Itemized modification records
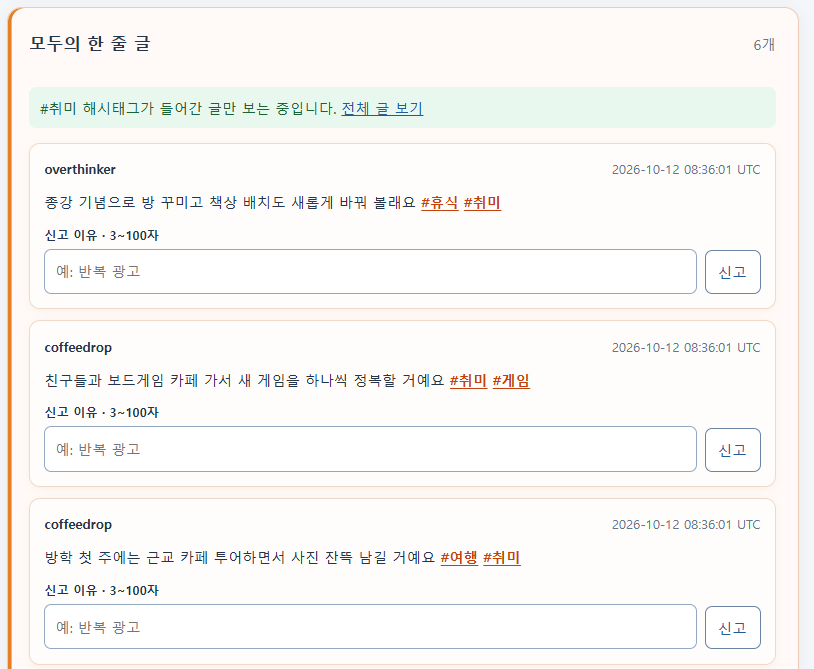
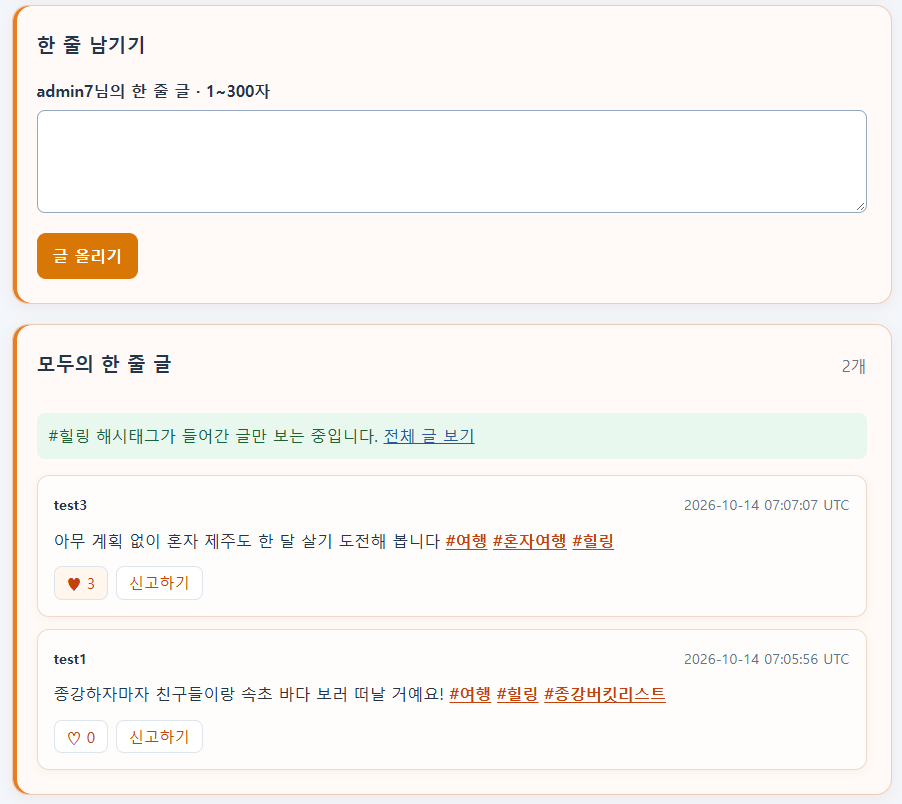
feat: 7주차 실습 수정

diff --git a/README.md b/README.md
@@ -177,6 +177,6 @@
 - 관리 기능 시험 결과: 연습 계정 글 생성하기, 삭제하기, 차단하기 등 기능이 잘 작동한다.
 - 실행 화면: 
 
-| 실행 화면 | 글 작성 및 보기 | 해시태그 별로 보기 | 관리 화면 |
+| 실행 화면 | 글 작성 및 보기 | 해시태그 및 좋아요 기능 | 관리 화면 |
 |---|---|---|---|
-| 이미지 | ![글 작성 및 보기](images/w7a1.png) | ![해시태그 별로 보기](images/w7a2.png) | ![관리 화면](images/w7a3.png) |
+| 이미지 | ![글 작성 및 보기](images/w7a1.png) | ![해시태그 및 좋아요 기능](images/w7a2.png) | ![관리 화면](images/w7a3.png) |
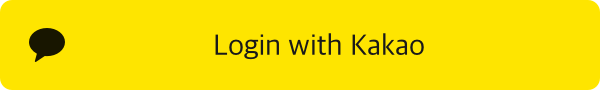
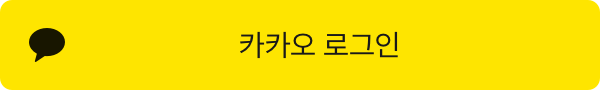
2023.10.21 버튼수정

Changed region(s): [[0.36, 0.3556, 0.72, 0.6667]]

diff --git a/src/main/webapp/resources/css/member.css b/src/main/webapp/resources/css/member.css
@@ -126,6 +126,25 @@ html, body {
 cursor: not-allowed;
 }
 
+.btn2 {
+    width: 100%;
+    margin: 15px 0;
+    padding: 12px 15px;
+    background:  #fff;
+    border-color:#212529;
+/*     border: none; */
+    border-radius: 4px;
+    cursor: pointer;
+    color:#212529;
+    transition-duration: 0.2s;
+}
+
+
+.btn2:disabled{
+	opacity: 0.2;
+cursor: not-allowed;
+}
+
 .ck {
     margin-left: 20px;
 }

## Assigned task
What is the number of lines in the records that include "border"? Answer with that number alone.

## Expected output
3